Shingles vary in how much they weigh, but usually you can bet on them weighing between 150 and 250 pounds per square. Metal generally weighs about 150 pounds per square. By doing a roof-overlay, the weight of the roof can almost double when you have two layers on it. If the house is built to handle the load, it is not an issue, and honestly, adding this amount of weight is pretty minimal for most structures. Metal weights significantly more than asphalt per square foot. If there is any doubt, consider consulting with a structural engineer.
Reduces Manufacturer Warranties
Every manufacturer will be different, but it’s worth reading the manufacturer warranty to see if they will provide a warranty on a roof installed over a shingle roof. Berridge is one metal manufacturer with specific requirements for the roof sheathing – if the old roof was not torn off, there would be no way to verify that the sheathing met the requirements for the warranty.

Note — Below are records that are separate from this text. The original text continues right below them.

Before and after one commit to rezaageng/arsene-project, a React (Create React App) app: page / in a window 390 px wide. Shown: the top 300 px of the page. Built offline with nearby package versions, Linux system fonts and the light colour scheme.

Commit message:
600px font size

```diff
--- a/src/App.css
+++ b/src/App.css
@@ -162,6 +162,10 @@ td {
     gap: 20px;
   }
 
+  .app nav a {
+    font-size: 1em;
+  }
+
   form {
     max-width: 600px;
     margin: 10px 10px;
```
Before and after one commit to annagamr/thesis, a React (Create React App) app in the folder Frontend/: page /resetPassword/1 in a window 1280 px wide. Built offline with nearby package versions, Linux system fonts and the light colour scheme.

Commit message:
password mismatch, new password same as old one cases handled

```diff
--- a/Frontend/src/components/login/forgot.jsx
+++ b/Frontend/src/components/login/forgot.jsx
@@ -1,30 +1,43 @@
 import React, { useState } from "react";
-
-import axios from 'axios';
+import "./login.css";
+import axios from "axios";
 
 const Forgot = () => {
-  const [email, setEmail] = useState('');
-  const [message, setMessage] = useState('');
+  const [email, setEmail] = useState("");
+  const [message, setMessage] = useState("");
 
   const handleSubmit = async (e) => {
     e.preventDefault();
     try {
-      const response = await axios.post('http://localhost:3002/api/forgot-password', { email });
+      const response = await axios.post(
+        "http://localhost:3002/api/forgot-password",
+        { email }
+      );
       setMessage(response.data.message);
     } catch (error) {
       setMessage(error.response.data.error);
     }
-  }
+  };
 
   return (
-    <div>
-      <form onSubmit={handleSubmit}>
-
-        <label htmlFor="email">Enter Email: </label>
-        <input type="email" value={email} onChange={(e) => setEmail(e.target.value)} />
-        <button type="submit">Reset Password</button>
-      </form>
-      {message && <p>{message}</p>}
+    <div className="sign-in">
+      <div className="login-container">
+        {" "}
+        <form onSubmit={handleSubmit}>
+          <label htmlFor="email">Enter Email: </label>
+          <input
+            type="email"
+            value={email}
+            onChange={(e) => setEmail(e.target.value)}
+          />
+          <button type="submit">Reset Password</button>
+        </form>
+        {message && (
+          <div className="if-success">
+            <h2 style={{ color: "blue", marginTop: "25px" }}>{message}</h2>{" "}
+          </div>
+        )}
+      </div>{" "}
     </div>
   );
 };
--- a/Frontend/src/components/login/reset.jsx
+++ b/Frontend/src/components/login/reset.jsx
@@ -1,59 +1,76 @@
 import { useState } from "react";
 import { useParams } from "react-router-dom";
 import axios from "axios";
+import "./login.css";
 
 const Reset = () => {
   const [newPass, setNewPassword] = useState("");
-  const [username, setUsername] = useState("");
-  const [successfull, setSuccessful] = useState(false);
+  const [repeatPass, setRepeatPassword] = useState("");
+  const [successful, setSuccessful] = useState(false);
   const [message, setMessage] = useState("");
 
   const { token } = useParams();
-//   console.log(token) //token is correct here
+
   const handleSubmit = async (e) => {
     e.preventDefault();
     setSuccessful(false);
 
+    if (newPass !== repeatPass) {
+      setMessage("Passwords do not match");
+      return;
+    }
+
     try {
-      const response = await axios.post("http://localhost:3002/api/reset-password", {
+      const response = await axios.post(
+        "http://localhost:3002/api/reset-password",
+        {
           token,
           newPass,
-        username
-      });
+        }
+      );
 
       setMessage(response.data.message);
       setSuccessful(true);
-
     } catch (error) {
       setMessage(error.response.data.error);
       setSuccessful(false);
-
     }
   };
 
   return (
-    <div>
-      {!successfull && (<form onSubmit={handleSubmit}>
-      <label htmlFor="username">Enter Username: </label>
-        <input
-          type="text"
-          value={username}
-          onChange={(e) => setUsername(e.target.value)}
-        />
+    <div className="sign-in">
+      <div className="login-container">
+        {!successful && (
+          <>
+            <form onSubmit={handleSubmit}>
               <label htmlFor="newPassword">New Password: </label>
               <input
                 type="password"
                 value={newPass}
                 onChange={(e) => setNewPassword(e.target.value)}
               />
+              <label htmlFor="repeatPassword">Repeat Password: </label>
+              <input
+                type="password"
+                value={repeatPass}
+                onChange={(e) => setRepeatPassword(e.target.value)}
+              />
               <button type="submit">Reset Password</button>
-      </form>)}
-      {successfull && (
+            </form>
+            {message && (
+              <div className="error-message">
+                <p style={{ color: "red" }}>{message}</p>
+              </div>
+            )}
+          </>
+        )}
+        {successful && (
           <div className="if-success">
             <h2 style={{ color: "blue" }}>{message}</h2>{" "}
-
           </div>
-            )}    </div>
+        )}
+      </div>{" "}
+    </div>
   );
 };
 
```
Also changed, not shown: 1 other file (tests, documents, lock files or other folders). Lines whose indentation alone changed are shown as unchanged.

There are also underlayment requirements that state that it must be in “good condition,” which means tears, holes, dried out, wrinkling, etc., have been repaired or replaced. Again, this would be difficult to guarantee on an overlaid roof.

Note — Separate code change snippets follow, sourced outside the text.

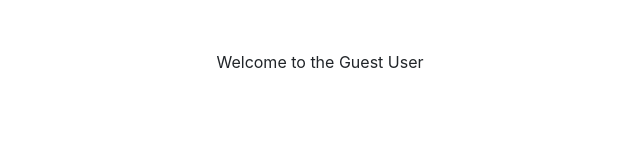
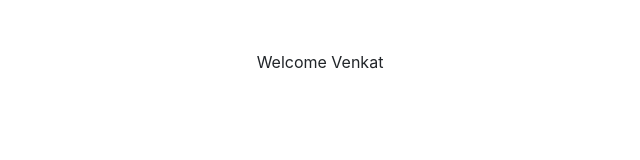
Before and after one commit to saitinku510/React-app, a React (Create React App) app: page / in a window 1280 px wide. Shown: the top 160 px of the page, without its empty margins (320-960 px from the left). Built offline with nearby package versions, Linux system fonts and the light colour scheme.

Commit message:
If else condition using a variable in react

```diff
--- a/src/Components/userGreeting.js
+++ b/src/Components/userGreeting.js
@@ -5,22 +5,33 @@ class UserGreeting extends Component {
     super(props);
 
     this.state = {
-      isLoggedIn: false,
+      isLoggedIn: true,
     };
   }
 
   render() {
-    if (this.state.isLoggedIn) {
-      return <div>Welcome Venkat</div>;
-    } else {
-      return <div>Welcome to the Guest User</div>;
+
+    let message
+    if(this.state.isLoggedIn){
+        message = <div>Welcome Venkat</div>
+    }else{
+        message = <div>Welcome to the user</div>
     }
+
+    // if (this.state.isLoggedIn) {
+    //   return <div>Welcome Venkat</div>;
+    // } else {
+    //   return <div>Welcome to the Guest User</div>;
+    // }
     // return (
     //   <div>
     //     <div>Welcome Venkat</div>
     //     <div>Welcome to the Guest User</div>
     //   </div>
     // )
+    return(
+        <div>{message}</div>
+    )
   }
 }
 
```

Along this same vein of thought, you should also check with your local building department/HOA to ensure that they do not have any stipulations against a roof overlay.
Roof overlays can appear wavy or bumpy after the installation. This is less pronounced when metal is the top layer of roofing (rather than a second layer of shingles), but it can still be evident that the roof plane is not consistent. This, in turn, increases oil canning. Oil canning is the naturally incurred waves when a metal roof is fastened to the sheathing or purlins. The fasteners need to be appropriately driven (not under or overdriven), and the natural occurrence is a slight indent in the roofing material.

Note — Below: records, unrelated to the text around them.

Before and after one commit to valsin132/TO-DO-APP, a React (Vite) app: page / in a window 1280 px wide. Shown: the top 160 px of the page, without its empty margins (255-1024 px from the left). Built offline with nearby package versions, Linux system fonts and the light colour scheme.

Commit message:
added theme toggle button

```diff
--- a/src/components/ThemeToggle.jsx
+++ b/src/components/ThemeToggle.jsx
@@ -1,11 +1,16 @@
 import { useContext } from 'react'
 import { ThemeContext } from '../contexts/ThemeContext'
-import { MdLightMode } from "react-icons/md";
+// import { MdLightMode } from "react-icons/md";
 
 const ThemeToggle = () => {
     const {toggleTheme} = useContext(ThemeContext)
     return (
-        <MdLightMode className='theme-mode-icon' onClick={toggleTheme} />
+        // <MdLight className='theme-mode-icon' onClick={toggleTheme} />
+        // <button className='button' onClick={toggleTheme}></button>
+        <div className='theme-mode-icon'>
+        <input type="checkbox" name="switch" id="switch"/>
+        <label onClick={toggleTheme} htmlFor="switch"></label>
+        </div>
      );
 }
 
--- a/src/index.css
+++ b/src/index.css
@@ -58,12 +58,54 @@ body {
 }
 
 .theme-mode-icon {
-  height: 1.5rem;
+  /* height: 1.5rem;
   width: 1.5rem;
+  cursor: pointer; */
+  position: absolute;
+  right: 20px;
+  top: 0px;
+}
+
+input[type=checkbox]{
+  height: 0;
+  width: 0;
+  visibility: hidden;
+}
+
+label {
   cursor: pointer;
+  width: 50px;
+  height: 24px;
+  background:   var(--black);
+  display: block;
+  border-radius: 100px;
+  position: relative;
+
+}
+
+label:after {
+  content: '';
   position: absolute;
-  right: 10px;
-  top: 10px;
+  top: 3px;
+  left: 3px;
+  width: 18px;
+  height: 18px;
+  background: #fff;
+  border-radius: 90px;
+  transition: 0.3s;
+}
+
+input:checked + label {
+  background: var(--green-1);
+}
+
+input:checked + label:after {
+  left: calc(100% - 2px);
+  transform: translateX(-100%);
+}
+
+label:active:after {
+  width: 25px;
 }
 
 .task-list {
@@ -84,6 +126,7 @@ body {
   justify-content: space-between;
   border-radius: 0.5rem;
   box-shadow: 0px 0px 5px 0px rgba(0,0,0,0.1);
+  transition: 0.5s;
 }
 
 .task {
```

If the installer has to install over a layer of shingles, “perfect” depth will be more difficult to judge consistently because the installer is now dealing with a “shingle sandwich” instead of just the base layer and the roofing material.
*If you're not looking to replace a roof but give it an updated look, read this guide on whether you can paint shingles*
Covers Up Unknown Problems
The biggest reason not to do a roof overlay is that you never know exactly what you are covering up. Leaks in roofs can go undetected for years, resulting in rotten sheathing and even rotted rafters and trusses, not to mention mold. As a roofing contractor, due to these liability and warranty reasons, I will not ever do a roof overlay for a customer – the risk is just too significant.
If there is a leak issue present that is not resolved and continues to occur, to fix it, you will have to remove the metal and shingle layers to find the base layer that is the issue. This process can be costly – especially if the metal layer is a standing seam. With standing seam metal, you cannot simply remove one or two panels because of how they are interlocked – thus, the roof often must be torn off back to the edge of that plane of the roof.
If you decide to do an overlay, be cautious about trapping condensation under the new metal roof. You might consider laying down furring strips to provide a gap between the two roofs for better airflow and ventilation.
Should You Install Metal Roofs Over Asphalt Roofs?
Overall, yes, you can do an overlay of a asphalt roof with a metal roof, and lots and lots of people do it. In my experience, the risk is not worth the minimal savings incurred by burying the old roof, and I would personally advise against it. Roofs can be extremely expensive investments, especially metal roofs (metal roofing panels are expensive). At the end of the day, you will have a far better product if you do it right and exert the extra time and money before you install a metal roof.
Similar to the debate over installing architectural shingles over 3-tab shingles, it's better to just tear off first.